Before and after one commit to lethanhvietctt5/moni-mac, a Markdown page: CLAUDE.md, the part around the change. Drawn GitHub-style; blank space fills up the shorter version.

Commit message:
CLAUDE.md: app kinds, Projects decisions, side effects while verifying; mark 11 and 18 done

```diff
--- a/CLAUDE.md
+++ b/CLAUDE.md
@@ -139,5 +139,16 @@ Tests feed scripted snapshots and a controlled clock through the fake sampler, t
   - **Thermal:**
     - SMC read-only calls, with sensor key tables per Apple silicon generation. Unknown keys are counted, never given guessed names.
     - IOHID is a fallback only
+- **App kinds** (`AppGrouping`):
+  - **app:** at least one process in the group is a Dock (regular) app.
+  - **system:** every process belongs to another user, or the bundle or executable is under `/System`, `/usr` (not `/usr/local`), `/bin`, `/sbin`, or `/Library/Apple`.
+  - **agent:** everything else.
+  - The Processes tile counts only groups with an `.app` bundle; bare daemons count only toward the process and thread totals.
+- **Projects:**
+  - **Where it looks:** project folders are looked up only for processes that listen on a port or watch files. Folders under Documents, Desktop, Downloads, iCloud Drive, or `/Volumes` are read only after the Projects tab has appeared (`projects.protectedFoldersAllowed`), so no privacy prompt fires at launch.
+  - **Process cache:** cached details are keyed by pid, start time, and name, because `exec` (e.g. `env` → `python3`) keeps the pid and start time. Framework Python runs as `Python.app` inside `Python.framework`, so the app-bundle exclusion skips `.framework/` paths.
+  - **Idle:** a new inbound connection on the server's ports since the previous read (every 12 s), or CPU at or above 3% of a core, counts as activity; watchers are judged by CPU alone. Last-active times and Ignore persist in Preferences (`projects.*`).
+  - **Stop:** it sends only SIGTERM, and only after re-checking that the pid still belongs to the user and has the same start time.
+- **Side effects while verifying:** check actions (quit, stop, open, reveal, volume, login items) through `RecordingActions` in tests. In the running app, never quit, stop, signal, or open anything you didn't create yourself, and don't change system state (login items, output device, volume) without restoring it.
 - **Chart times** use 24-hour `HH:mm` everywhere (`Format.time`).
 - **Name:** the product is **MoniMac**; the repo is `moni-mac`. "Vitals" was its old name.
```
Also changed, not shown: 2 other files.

▬▬▬

◆ WORK INSTRUCTIONS: Every entry, from first to last, should be written out exactly.

◆ RESPONSE BOX:
Before and after one commit to lethanhvietctt5/moni-mac, a Markdown page: CLAUDE.md, the part around the change. Drawn GitHub-style; blank space fills up the shorter version.

Commit message:
CLAUDE.md: app kinds, Projects decisions, side effects while verifying; mark 11 and 18 done

```diff
--- a/CLAUDE.md
+++ b/CLAUDE.md
@@ -139,5 +139,16 @@ Tests feed scripted snapshots and a controlled clock through the fake sampler, t
   - **Thermal:**
     - SMC read-only calls, with sensor key tables per Apple silicon generation. Unknown keys are counted, never given guessed names.
     - IOHID is a fallback only
+- **App kinds** (`AppGrouping`):
+  - **app:** at least one process in the group is a Dock (regular) app.
+  - **system:** every process belongs to another user, or the bundle or executable is under `/System`, `/usr` (not `/usr/local`), `/bin`, `/sbin`, or `/Library/Apple`.
+  - **agent:** everything else.
+  - The Processes tile counts only groups with an `.app` bundle; bare daemons count only toward the process and thread totals.
+- **Projects:**
+  - **Where it looks:** project folders are looked up only for processes that listen on a port or watch files. Folders under Documents, Desktop, Downloads, iCloud Drive, or `/Volumes` are read only after the Projects tab has appeared (`projects.protectedFoldersAllowed`), so no privacy prompt fires at launch.
+  - **Process cache:** cached details are keyed by pid, start time, and name, because `exec` (e.g. `env` → `python3`) keeps the pid and start time. Framework Python runs as `Python.app` inside `Python.framework`, so the app-bundle exclusion skips `.framework/` paths.
+  - **Idle:** a new inbound connection on the server's ports since the previous read (every 12 s), or CPU at or above 3% of a core, counts as activity; watchers are judged by CPU alone. Last-active times and Ignore persist in Preferences (`projects.*`).
+  - **Stop:** it sends only SIGTERM, and only after re-checking that the pid still belongs to the user and has the same start time.
+- **Side effects while verifying:** check actions (quit, stop, open, reveal, volume, login items) through `RecordingActions` in tests. In the running app, never quit, stop, signal, or open anything you didn't create yourself, and don't change system state (login items, output device, volume) without restoring it.
 - **Chart times** use 24-hour `HH:mm` everywhere (`Format.time`).
 - **Name:** the product is **MoniMac**; the repo is `moni-mac`. "Vitals" was its old name.
```
Also changed, not shown: 2 other files.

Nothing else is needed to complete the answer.